Copy every line from the records below that holds the word "CloudFront".

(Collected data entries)
'''
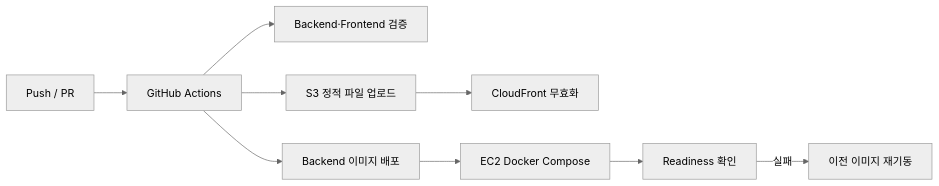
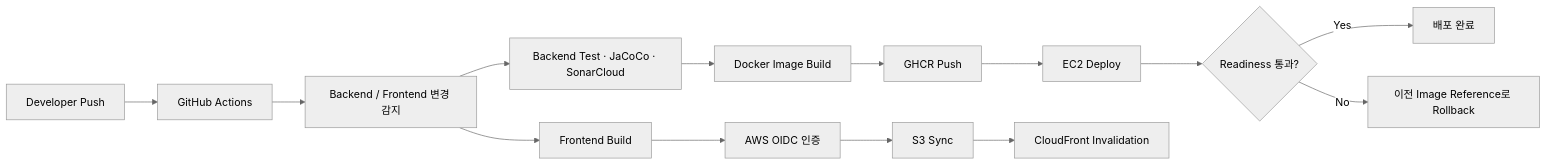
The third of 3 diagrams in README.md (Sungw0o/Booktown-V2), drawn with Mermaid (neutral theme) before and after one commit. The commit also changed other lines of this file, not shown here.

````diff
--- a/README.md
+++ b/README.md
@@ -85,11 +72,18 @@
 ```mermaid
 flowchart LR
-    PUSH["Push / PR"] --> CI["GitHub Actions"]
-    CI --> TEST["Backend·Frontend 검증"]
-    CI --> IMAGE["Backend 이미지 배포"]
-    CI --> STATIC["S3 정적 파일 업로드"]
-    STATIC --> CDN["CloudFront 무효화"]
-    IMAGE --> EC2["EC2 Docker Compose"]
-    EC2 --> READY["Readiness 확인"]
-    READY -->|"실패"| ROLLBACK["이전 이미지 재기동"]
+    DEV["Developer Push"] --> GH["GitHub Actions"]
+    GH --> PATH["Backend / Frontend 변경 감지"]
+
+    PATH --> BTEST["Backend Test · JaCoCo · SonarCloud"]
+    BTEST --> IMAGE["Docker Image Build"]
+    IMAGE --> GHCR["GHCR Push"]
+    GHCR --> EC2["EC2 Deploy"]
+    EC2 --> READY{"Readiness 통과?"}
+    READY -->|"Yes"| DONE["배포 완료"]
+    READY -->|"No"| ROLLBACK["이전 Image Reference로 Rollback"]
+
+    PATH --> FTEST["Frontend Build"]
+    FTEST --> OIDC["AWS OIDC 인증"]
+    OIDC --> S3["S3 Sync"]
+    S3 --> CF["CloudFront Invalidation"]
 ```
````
'''
§ Task solution:
-    STATIC --> CDN["CloudFront 무효화"]
+    S3 --> CF["CloudFront Invalidation"]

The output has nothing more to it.